Simply stated, a party’s “burden of proof” in litigation is the individual’s obligation or duty to prove his or her case in a hearing. There are various burdens of proof that can be used in court proceedings, and depending on the type of case being heard, the burden of proof will be set accordingly.

Most people are familiar with the standard that requires individuals to establish guilt “beyond a reasonable doubt,” which is typically the burden required in criminal cases. The standard simple means what it says -- the members of the jury must have no doubt as to the accused individual’s guilt (or, if they do have doubts, they must be unreasonable).

The standard required in Maryland domestic violence cases prior to the change in law was “clear and convincing,” which essentially requires less than what is needed to establish guilt beyond a reasonable doubt, but more than the newly-permitted “preponderance of the evidence” standard.

Preponderance of the evidence,” which is the standard applied in many civil cases, is the lowest burden of proof an individual must meet. It requires just enough proof to show that a fact is more likely than not to be true (or more probable than not, meaning greater than a 50 percent chance, even if just slightly over).

Consider this: Let’s say there’s a situation in which a party has been subjected to constant control and manipulation by another individual; however, the threats the victim experienced may not be enough to sway a judge’s mind under the clear and convincing standard. Under the preponderance of the evidence standard, though, the judge might be more inclined to determine that the threats experienced by the victim were enough to cause reasonable fear of “serious imminent bodily harm” (which is one of the prohibited acts under the law).

Let a Towson Domestic Violence Attorney Help You

Once a final order of protection has been granted, there are a number of remedies available to the victim, including the fact that the alleged abuser must discontinue all contact with the victim, surrender any and all firearms, temporarily give up custody of any shared children and stay away from the family home.

If you have questions about a domestic violence incident in which you or a loved one has been involved, do not hesitate to contact the Law Offices of Amar Weisman, LLC as soon as possible.

Amar S. Weisman Is a Baltimore County Domestic Violence Lawyer

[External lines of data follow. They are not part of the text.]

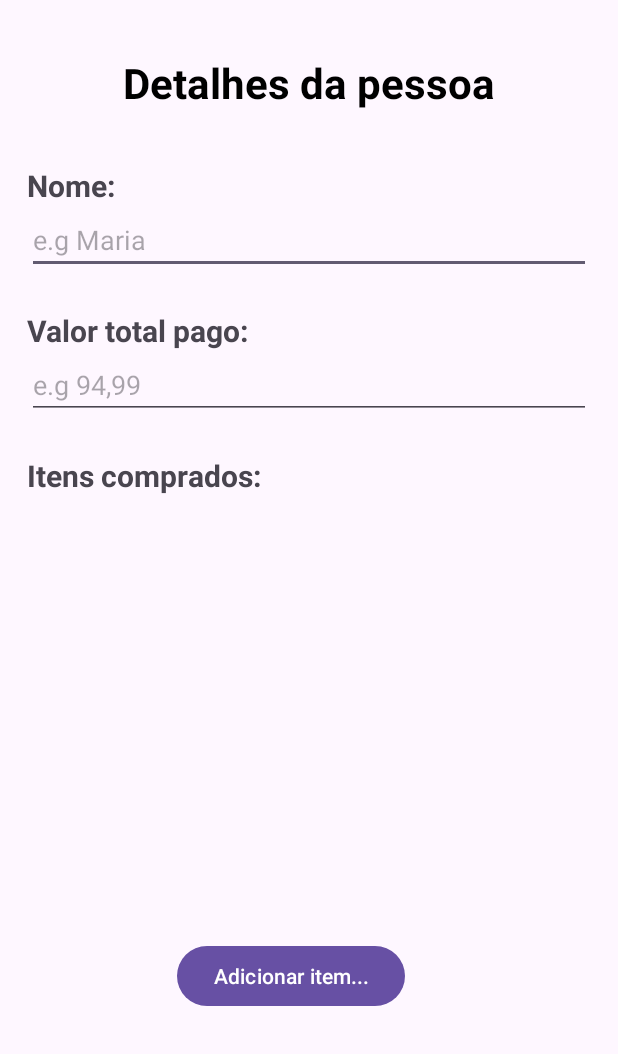
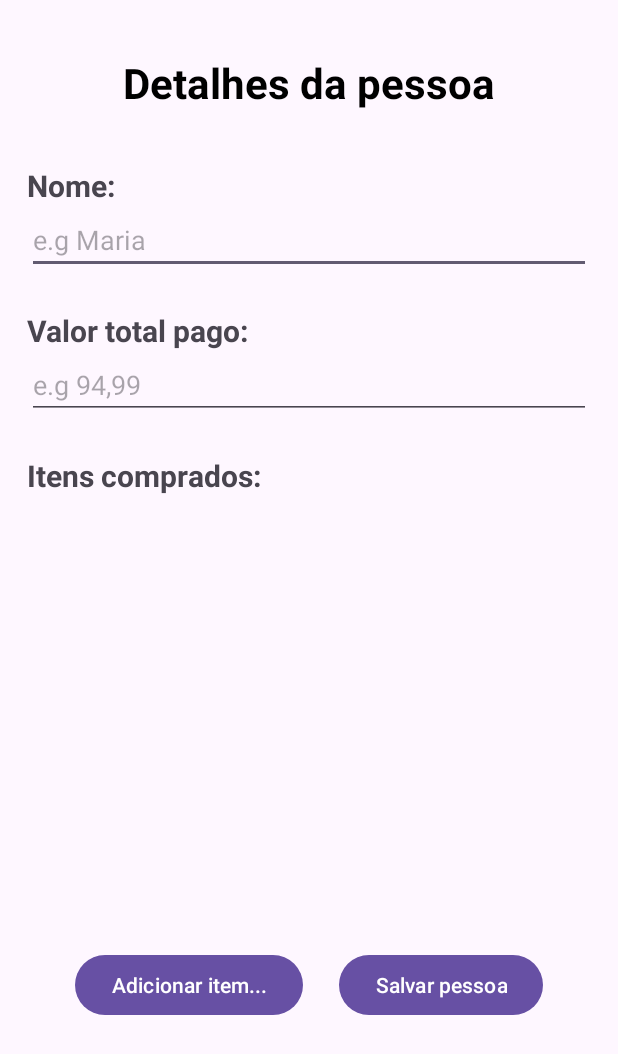
Before and after one commit to lauraluch/SplitTheBill, an Android app: the layout person_desc.xml on its own in the app's theme, with its tools: preview values and no code run, on a phone screen of 412 x 824 dp. Shown: the top 1054 px of the screen. Run offline under Robolectric (Android 15) with nearby library versions, the phone set to English and light mode, and no system bars.

Commit message:
refactor: create button to save person after editing

```diff
--- a/app/build.gradle
+++ b/app/build.gradle
@@ -1,6 +1,7 @@
 plugins {
     id 'com.android.application'
     id 'org.jetbrains.kotlin.android'
+    id 'kotlin-parcelize'
 }
 
 android {
--- a/app/src/main/java/com/laura/splitthebill/model/Person.kt
+++ b/app/src/main/java/com/laura/splitthebill/model/Person.kt
@@ -1,8 +1,12 @@
 package com.laura.splitthebill.model
 
+import android.os.Parcelable
+import kotlinx.parcelize.Parcelize
+
+@Parcelize
 data class Person (
     var id: Int,
     var name: String,
     var totalPricePaid: Double,
     var thingsBought: List<String>
-)
+): Parcelable
--- a/app/src/main/java/com/laura/splitthebill/view/PersonDetailsActivity.kt
+++ b/app/src/main/java/com/laura/splitthebill/view/PersonDetailsActivity.kt
@@ -4,10 +4,13 @@ import android.os.Bundle
 import android.os.PersistableBundle
 import androidx.appcompat.app.AppCompatActivity
 import com.laura.splitthebill.databinding.PersonDescBinding
+import com.laura.splitthebill.model.Constant.EXTRA_PERSON
+import com.laura.splitthebill.model.Constant.VIEW_PERSON
 import com.laura.splitthebill.model.Person
 
 class PersonDetailsActivity: AppCompatActivity() {
     private val apdb: PersonDescBinding by lazy {
         PersonDescBinding.inflate(layoutInflater)
     }
+
 }
--- a/app/src/main/res/layout/person_desc.xml
+++ b/app/src/main/res/layout/person_desc.xml
@@ -39,6 +39,7 @@
                 android:textSize="20sp"/>
 
             <EditText
+                android:id="@+id/nameEt"
                 android:layout_width="match_parent"
                 android:layout_height="wrap_content"
                 android:hint="e.g Maria"
@@ -54,6 +55,7 @@
                 android:textSize="20sp"/>
 
             <EditText
+                android:id="@+id/totalPriceEt"
                 android:layout_width="match_parent"
                 android:layout_height="wrap_content"
                 android:hint="e.g 94,99"
@@ -74,15 +76,35 @@
                 android:layout_marginTop="18dp"
                 android:layout_height="260dp"/>
 
-            <Button
-                android:id="@+id/addItemBt"
-                android:layout_width="wrap_content"
+            <LinearLayout
+                android:layout_width="match_parent"
                 android:layout_height="wrap_content"
-                android:layout_marginTop="18dp"
-                android:layout_marginEnd="12dp"
-                android:text="Adicionar item..."
+                android:orientation="horizontal"
+                android:layout_marginTop="24dp"
+                android:layout_marginBottom="24dp"
                 android:layout_gravity="center"
-                />
+                android:gravity="center"
+
+                >
+
+                <Button
+                    android:id="@+id/addPersonBt"
+                    android:layout_width="wrap_content"
+                    android:layout_height="wrap_content"
+                    android:layout_marginEnd="12dp"
+                    android:text="Adicionar item..."
+                    android:layout_gravity="center"
+                    />
+
+                <Button
+                    android:id="@+id/splitBillBt"
+                    android:layout_width="wrap_content"
+                    android:layout_height="wrap_content"
+                    android:layout_marginStart="12dp"
+                    android:text="Salvar pessoa"
+                    android:layout_gravity="center"
+                    />
+            </LinearLayout>
         </LinearLayout>
 
     </LinearLayout>
```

Call The Law Offices of Amar S. Weisman at (410) 321-4994 to schedule a Free ConsultationThe Purpose of the consultation is to determine whether you want to retain this law firm as your Baltimore & Towson Family Lawyer. If you do wish to proceed, then you must pay a retainer. See Our Policy on Fees and Costs. The family firm is located next to The Circuit Court for Baltimore County, at 1018 Dulaney Valley Road, Towson, MD 21204.